Work item
Nothing but an exact repetition of the entries should appear in the answer.

Source data
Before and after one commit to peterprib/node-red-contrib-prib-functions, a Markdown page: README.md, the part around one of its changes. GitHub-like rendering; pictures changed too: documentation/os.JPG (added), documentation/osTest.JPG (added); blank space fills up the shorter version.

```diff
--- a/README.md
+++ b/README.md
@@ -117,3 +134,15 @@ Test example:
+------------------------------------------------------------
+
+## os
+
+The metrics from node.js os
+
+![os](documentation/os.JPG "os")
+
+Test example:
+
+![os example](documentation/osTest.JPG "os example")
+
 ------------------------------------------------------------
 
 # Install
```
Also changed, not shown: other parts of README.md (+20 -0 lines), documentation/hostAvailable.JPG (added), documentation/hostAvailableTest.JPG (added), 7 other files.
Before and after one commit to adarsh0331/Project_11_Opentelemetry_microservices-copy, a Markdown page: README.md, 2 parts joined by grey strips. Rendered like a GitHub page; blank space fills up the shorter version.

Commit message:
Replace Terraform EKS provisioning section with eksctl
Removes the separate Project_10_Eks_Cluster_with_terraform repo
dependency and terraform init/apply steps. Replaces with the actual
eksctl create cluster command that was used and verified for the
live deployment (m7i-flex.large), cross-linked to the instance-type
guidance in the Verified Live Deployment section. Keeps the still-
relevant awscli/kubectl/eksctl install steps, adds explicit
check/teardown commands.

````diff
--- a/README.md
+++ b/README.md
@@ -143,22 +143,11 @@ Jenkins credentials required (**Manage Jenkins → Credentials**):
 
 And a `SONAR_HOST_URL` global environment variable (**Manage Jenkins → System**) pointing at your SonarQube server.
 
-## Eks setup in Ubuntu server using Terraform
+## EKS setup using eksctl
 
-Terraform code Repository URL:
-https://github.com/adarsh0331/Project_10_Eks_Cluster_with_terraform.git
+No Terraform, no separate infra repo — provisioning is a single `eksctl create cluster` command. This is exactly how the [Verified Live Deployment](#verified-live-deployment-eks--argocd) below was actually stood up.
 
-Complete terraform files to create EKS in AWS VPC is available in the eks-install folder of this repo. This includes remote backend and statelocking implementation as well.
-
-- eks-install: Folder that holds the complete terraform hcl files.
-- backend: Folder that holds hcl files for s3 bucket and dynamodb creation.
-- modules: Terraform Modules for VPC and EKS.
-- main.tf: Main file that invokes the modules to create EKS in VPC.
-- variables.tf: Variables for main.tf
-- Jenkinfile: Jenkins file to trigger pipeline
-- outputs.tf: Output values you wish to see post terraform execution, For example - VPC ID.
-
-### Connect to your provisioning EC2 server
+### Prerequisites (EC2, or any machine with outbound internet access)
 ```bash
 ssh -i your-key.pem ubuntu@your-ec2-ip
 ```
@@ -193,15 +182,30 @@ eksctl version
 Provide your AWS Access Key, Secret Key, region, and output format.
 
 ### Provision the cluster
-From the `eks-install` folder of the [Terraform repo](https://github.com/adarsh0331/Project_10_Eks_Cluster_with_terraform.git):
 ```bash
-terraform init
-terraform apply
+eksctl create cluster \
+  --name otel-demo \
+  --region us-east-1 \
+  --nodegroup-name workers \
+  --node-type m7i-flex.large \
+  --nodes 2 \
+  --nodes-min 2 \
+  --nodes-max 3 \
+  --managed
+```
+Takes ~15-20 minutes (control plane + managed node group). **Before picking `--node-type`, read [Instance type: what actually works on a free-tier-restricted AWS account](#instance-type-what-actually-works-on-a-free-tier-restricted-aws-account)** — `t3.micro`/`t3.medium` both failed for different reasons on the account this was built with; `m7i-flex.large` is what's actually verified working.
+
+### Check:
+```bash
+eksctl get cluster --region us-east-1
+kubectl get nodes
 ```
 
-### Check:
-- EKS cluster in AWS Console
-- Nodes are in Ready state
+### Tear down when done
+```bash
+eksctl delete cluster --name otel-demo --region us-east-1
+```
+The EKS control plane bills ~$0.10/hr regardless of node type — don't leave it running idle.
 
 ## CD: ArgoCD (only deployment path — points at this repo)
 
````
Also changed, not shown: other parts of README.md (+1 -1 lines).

Solution for this task
Before and after one commit to peterprib/node-red-contrib-prib-functions, a Markdown page: README.md, the part around one of its changes. GitHub-like rendering; pictures changed too: documentation/os.JPG (added), documentation/osTest.JPG (added); blank space fills up the shorter version.

```diff
--- a/README.md
+++ b/README.md
@@ -117,3 +134,15 @@ Test example:
+------------------------------------------------------------
+
+## os
+
+The metrics from node.js os
+
+![os](documentation/os.JPG "os")
+
+Test example:
+
+![os example](documentation/osTest.JPG "os example")
+
 ------------------------------------------------------------
 
 # Install
```
Also changed, not shown: other parts of README.md (+20 -0 lines), documentation/hostAvailable.JPG (added), documentation/hostAvailableTest.JPG (added), 7 other files.
Before and after one commit to adarsh0331/Project_11_Opentelemetry_microservices-copy, a Markdown page: README.md, 2 parts joined by grey strips. Rendered like a GitHub page; blank space fills up the shorter version.

Commit message:
Replace Terraform EKS provisioning section with eksctl
Removes the separate Project_10_Eks_Cluster_with_terraform repo
dependency and terraform init/apply steps. Replaces with the actual
eksctl create cluster command that was used and verified for the
live deployment (m7i-flex.large), cross-linked to the instance-type
guidance in the Verified Live Deployment section. Keeps the still-
relevant awscli/kubectl/eksctl install steps, adds explicit
check/teardown commands.

````diff
--- a/README.md
+++ b/README.md
@@ -143,22 +143,11 @@ Jenkins credentials required (**Manage Jenkins → Credentials**):
 
 And a `SONAR_HOST_URL` global environment variable (**Manage Jenkins → System**) pointing at your SonarQube server.
 
-## Eks setup in Ubuntu server using Terraform
+## EKS setup using eksctl
 
-Terraform code Repository URL:
-https://github.com/adarsh0331/Project_10_Eks_Cluster_with_terraform.git
+No Terraform, no separate infra repo — provisioning is a single `eksctl create cluster` command. This is exactly how the [Verified Live Deployment](#verified-live-deployment-eks--argocd) below was actually stood up.
 
-Complete terraform files to create EKS in AWS VPC is available in the eks-install folder of this repo. This includes remote backend and statelocking implementation as well.
-
-- eks-install: Folder that holds the complete terraform hcl files.
-- backend: Folder that holds hcl files for s3 bucket and dynamodb creation.
-- modules: Terraform Modules for VPC and EKS.
-- main.tf: Main file that invokes the modules to create EKS in VPC.
-- variables.tf: Variables for main.tf
-- Jenkinfile: Jenkins file to trigger pipeline
-- outputs.tf: Output values you wish to see post terraform execution, For example - VPC ID.
-
-### Connect to your provisioning EC2 server
+### Prerequisites (EC2, or any machine with outbound internet access)
 ```bash
 ssh -i your-key.pem ubuntu@your-ec2-ip
 ```
@@ -193,15 +182,30 @@ eksctl version
 Provide your AWS Access Key, Secret Key, region, and output format.
 
 ### Provision the cluster
-From the `eks-install` folder of the [Terraform repo](https://github.com/adarsh0331/Project_10_Eks_Cluster_with_terraform.git):
 ```bash
-terraform init
-terraform apply
+eksctl create cluster \
+  --name otel-demo \
+  --region us-east-1 \
+  --nodegroup-name workers \
+  --node-type m7i-flex.large \
+  --nodes 2 \
+  --nodes-min 2 \
+  --nodes-max 3 \
+  --managed
+```
+Takes ~15-20 minutes (control plane + managed node group). **Before picking `--node-type`, read [Instance type: what actually works on a free-tier-restricted AWS account](#instance-type-what-actually-works-on-a-free-tier-restricted-aws-account)** — `t3.micro`/`t3.medium` both failed for different reasons on the account this was built with; `m7i-flex.large` is what's actually verified working.
+
+### Check:
+```bash
+eksctl get cluster --region us-east-1
+kubectl get nodes
 ```
 
-### Check:
-- EKS cluster in AWS Console
-- Nodes are in Ready state
+### Tear down when done
+```bash
+eksctl delete cluster --name otel-demo --region us-east-1
+```
+The EKS control plane bills ~$0.10/hr regardless of node type — don't leave it running idle.
 
 ## CD: ArgoCD (only deployment path — points at this repo)
 
````
Also changed, not shown: other parts of README.md (+1 -1 lines).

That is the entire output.